Do you have specific foods or recipes associated with certain family members? Do you incorporate family recipes into your celebrations?
This is Day 28 in the series CeLeBRaTe!! Click ~here~ to see more.
The first one that comes to mind is the recipe for my Grandma's sugar cookies. They are also known as Amish butter cookies. They are large, soft, buttery, vanilla-y pillows with raisins sparingly sprinkled throughout. My children would be horrified if I didn't make these at Christmastime!ReplyDelete
Another recipe is my husband's grandmother's recipe for sweet potato biscuits. They are a MUST at Thanksgiving and Easter dinner.
And with the Christmas ham, my mother's special glaze that is served on the side... my husband gets into a sulk if it isn't on the table!
Oh, and potato salad that my mom passed the torch to me to make at the tender age of 13... it is THE BEST. Well, we all have our own tastes ;-)
Oh I love this post...I love them all, but this one brings warm memories. My mother and I once had a conversation where we agreed that there was not one family event, not one holiday party, not one picnic, I could go on, where we could not remember what was served. I think we have/had a great love affair with food. Now whether that is a good thing!ReplyDelete
Oh boy howdy! You've been entrusted with the sugar cookie baking. Are you gals going to get together and have a sugar cookie party?
This post has brought me to tears, it is unreal how much food ties us to family. I would love these recipes, too, Cheryl ;-). At a recent family Christening, the conversation went to long ago recipes brought to America from my grandmother. Nothing written down, all in her head. I need to start experimenting and figuring them out. xoReplyDelete
I love your idea about putting a photo of the cook with the recipe. What a wonderful way to keep that loved one in memory for future generations. Blessings, Sharon D.ReplyDelete
In our family we have many recipes that give honor to our past relatives. My Mama's macaroni and cheese, my mother-in-law's potatoe salad, my sister's dressing, my grandmother's hot rolls. I could go on and on...It just wouldn't be a holiday meal without these foods on the table.ReplyDelete

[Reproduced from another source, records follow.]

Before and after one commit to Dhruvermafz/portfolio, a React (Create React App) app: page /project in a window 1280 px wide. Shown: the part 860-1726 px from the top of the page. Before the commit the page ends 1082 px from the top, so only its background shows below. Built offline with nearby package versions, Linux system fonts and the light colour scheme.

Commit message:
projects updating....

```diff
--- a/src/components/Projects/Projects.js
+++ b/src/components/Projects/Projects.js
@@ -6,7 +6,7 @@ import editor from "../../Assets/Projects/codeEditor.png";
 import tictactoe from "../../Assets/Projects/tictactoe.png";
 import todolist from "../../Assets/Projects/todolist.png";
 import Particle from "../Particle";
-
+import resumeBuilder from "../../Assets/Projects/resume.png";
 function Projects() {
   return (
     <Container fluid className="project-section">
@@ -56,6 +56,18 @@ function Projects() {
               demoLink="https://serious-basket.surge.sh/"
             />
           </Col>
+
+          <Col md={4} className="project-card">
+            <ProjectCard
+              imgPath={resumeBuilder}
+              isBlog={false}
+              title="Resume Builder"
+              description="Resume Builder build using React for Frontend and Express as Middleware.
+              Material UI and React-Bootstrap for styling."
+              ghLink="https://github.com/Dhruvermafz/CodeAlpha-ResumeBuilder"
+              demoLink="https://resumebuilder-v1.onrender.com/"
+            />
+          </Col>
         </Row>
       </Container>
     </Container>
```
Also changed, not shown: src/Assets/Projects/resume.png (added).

I love your idea of a photo to go along with a family members recipe!♥
Oh yes family recipes are the best. i love the old stained recipe cards in the handwriting of those gone before. And current day recipes from friends near and far remind me of them. I often drop a note to an old friend (not local) when I use their recipe, saying "thinking of you today." What a neat idea to put the pics with the recipes. The only family recipe I did not like was mincemeat! But I am right now looking at the large blue and gray piece of pottery where my ancestors made their mincemeat!ReplyDelete
If she is giving out the recipe, I want the sugar cookie recipe, too!ReplyDelete
I just love this post so much, brings lots of fond memories to mind, My Maternal grandmother would make lunch for her children and their families every Sunday, I always remember her banana pudding, it was the best, I am sorry to say i didn't get her recipe, but remember those Sunday dinners with much love. Thank you for sharing this Series of Celebrate. It has been such a blessing to me.ReplyDelete
I love the idea of putting a picture with the recipe! In our house it is hands down grandma's mac and cheese; Doe Doe's Hemphill cookies; and hot pudding served with ice cream! [don't know who invented that one but so worth commemorating!]ReplyDelete